• _EXERCISE AIM_: Report every line of the data where the string "states" appears.

• _DATA PROVIDED_:
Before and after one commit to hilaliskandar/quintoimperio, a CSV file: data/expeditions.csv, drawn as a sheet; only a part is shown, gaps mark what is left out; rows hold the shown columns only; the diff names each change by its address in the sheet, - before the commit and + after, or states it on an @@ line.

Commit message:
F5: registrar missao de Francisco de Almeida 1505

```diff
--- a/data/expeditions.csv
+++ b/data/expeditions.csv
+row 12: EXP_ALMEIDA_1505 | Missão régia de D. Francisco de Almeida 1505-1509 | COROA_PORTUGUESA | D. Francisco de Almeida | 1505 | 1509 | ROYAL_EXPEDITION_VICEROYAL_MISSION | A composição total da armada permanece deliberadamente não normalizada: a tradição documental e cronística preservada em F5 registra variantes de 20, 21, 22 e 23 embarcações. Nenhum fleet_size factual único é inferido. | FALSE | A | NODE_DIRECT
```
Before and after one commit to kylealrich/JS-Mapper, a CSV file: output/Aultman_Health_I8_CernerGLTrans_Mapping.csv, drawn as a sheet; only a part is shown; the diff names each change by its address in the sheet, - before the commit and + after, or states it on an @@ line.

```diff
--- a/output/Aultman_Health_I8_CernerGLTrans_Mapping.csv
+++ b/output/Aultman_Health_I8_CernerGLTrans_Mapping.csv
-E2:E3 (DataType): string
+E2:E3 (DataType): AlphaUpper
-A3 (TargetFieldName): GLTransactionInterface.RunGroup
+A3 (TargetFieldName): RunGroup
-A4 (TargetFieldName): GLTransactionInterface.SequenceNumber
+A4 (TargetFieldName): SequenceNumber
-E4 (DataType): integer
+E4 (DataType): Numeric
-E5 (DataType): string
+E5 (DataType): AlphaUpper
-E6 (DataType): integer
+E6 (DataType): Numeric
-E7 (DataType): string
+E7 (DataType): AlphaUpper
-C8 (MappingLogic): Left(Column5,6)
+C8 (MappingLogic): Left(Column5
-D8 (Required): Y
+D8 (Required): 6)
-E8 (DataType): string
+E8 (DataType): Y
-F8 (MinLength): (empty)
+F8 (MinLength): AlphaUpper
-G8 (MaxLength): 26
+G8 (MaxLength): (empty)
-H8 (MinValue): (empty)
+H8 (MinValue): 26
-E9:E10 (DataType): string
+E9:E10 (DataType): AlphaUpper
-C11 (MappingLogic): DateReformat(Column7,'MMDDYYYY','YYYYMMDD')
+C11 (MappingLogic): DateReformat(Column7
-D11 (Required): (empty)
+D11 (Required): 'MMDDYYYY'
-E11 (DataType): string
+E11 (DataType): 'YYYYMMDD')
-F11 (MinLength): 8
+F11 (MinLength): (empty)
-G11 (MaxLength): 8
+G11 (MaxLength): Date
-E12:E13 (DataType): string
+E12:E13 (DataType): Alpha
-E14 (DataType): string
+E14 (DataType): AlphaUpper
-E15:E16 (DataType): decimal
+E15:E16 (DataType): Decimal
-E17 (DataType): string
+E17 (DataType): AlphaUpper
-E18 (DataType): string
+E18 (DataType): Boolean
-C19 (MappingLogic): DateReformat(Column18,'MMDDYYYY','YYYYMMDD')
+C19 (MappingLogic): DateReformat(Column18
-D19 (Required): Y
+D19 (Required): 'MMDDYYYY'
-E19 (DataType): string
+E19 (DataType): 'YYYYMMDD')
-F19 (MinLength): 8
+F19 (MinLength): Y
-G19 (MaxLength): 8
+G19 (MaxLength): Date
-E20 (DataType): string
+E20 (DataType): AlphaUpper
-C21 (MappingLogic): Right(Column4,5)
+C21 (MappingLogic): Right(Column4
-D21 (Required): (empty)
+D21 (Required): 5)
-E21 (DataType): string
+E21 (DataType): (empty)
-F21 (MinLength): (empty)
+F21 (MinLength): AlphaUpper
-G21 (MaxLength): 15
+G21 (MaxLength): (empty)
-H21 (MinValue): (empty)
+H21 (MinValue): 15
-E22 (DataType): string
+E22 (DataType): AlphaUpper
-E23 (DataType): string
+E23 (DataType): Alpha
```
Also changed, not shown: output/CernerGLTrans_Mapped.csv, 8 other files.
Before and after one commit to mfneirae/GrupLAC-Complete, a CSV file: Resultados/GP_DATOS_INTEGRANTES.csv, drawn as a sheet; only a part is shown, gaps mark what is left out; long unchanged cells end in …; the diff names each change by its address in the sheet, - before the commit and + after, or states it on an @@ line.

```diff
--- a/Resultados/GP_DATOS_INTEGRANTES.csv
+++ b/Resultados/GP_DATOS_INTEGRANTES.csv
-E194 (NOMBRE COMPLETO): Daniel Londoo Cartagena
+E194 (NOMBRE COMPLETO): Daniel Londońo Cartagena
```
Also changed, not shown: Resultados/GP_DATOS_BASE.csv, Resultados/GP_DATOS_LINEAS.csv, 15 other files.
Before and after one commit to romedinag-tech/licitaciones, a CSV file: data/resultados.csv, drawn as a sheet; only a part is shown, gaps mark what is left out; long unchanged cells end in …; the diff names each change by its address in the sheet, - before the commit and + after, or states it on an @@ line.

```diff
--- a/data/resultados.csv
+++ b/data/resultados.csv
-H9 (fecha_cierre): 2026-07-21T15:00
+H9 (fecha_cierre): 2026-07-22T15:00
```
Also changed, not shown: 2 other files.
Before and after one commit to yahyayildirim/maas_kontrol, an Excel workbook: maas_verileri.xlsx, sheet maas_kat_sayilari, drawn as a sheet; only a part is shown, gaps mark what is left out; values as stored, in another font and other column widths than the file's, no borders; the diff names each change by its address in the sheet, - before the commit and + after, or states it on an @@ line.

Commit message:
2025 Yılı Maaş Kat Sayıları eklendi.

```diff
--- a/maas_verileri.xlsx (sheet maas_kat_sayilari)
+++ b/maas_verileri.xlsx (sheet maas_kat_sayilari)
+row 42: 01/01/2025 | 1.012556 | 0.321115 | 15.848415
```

• _ANSWER TO THIS PROBLEM_:
Before and after one commit to hilaliskandar/quintoimperio, a CSV file: data/expeditions.csv, drawn as a sheet; only a part is shown, gaps mark what is left out; rows hold the shown columns only; the diff names each change by its address in the sheet, - before the commit and + after, or states it on an @@ line.
Before and after one commit to kylealrich/JS-Mapper, a CSV file: output/Aultman_Health_I8_CernerGLTrans_Mapping.csv, drawn as a sheet; only a part is shown; the diff names each change by its address in the sheet, - before the commit and + after, or states it on an @@ line.
Before and after one commit to mfneirae/GrupLAC-Complete, a CSV file: Resultados/GP_DATOS_INTEGRANTES.csv, drawn as a sheet; only a part is shown, gaps mark what is left out; long unchanged cells end in …; the diff names each change by its address in the sheet, - before the commit and + after, or states it on an @@ line.
Before and after one commit to romedinag-tech/licitaciones, a CSV file: data/resultados.csv, drawn as a sheet; only a part is shown, gaps mark what is left out; long unchanged cells end in …; the diff names each change by its address in the sheet, - before the commit and + after, or states it on an @@ line.
Before and after one commit to yahyayildirim/maas_kontrol, an Excel workbook: maas_verileri.xlsx, sheet maas_kat_sayilari, drawn as a sheet; only a part is shown, gaps mark what is left out; values as stored, in another font and other column widths than the file's, no borders; the diff names each change by its address in the sheet, - before the commit and + after, or states it on an @@ line.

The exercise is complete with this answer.